=== Exercise brief ===
What is needed is an exact copy of every entry below, with the pictures left out.

### Task material

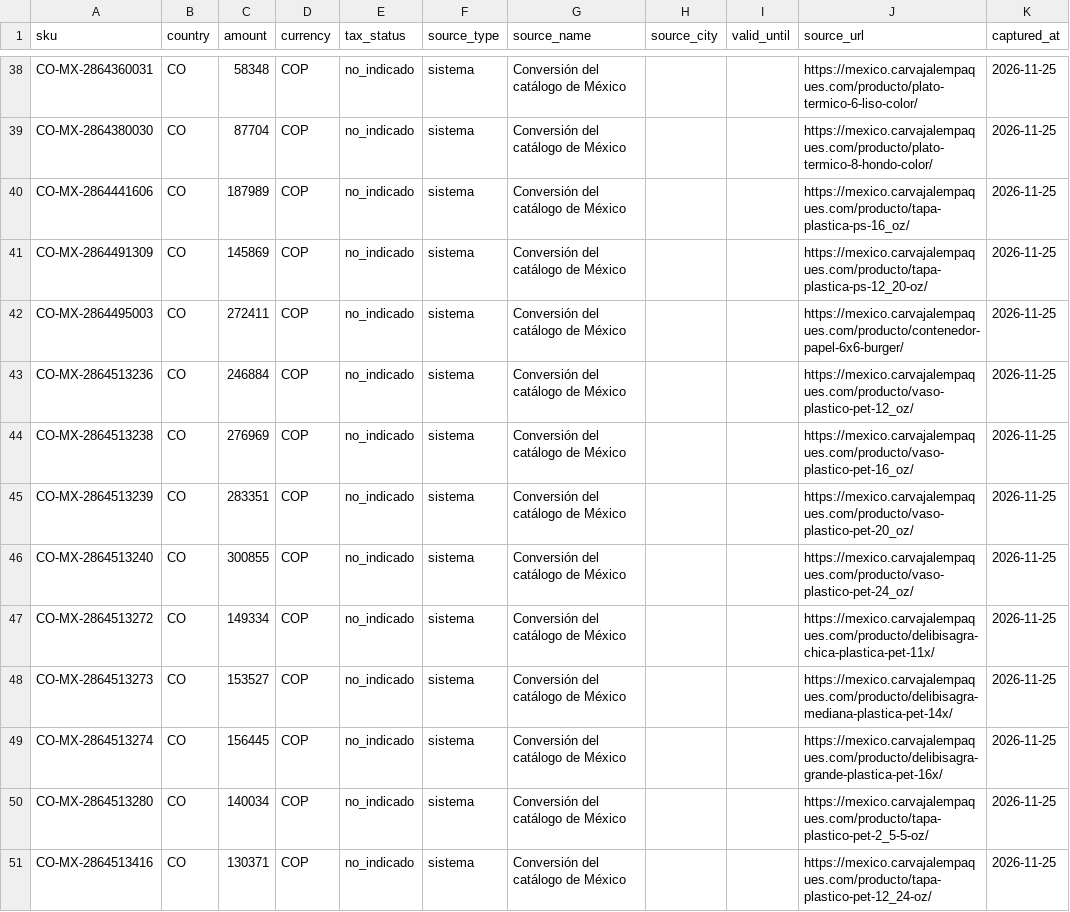
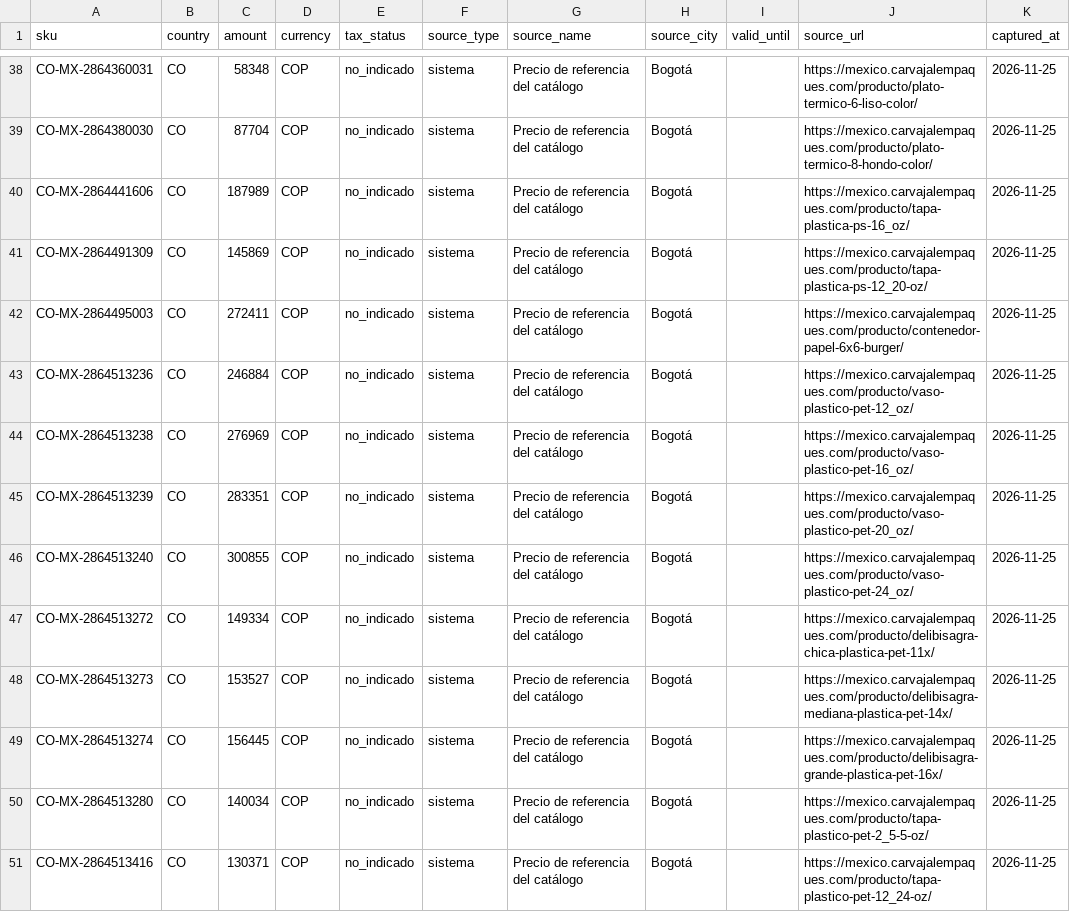
Before and after one commit to almeneses/carvajal, a CSV file: data/catalog/empaques/precios.csv, drawn as a sheet; only a part is shown, gaps mark what is left out; the diff covers the shown part only; the diff names each change by its address in the sheet, - before the commit and + after, or states it on an @@ line.

Commit message:
feat(catalogo): cotizar el precio de referencia solo en Bogotá y sin nombrar su origen (#257)
Por decisión del equipo, la cotización (chat, PDF y WhatsApp) muestra el precio
de las copias de México como «precio de referencia del catálogo», sin decir que
es una conversión. El origen queda en precios.csv, el manifiesto y la fuente
citada, y el agente lo explica solo si se lo preguntan.

El precio de referencia se cotiza solo en Bogotá (source_city). Cali y Pasto
vuelven a sus casos dorados de main.

```diff
--- a/data/catalog/empaques/precios.csv
+++ b/data/catalog/empaques/precios.csv
-G38:G51 (source_name): Conversión del catálogo de México
+G38:G51 (source_name): Precio de referencia del catálogo
-H38:H51 (source_city): (empty)
+H38:H51 (source_city): Bogotá
```
Also changed, not shown: 168 edited cells elsewhere in this file, 25 other files.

######

=== Answer to the problem ===
Before and after one commit to almeneses/carvajal, a CSV file: data/catalog/empaques/precios.csv, drawn as a sheet; only a part is shown, gaps mark what is left out; the diff covers the shown part only; the diff names each change by its address in the sheet, - before the commit and + after, or states it on an @@ line.

Commit message:
feat(catalogo): cotizar el precio de referencia solo en Bogotá y sin nombrar su origen (#257)
Por decisión del equipo, la cotización (chat, PDF y WhatsApp) muestra el precio
de las copias de México como «precio de referencia del catálogo», sin decir que
es una conversión. El origen queda en precios.csv, el manifiesto y la fuente
citada, y el agente lo explica solo si se lo preguntan.

El precio de referencia se cotiza solo en Bogotá (source_city). Cali y Pasto
vuelven a sus casos dorados de main.

```diff
--- a/data/catalog/empaques/precios.csv
+++ b/data/catalog/empaques/precios.csv
-G38:G51 (source_name): Conversión del catálogo de México
+G38:G51 (source_name): Precio de referencia del catálogo
-H38:H51 (source_city): (empty)
+H38:H51 (source_city): Bogotá
```
Also changed, not shown: 168 edited cells elsewhere in this file, 25 other files.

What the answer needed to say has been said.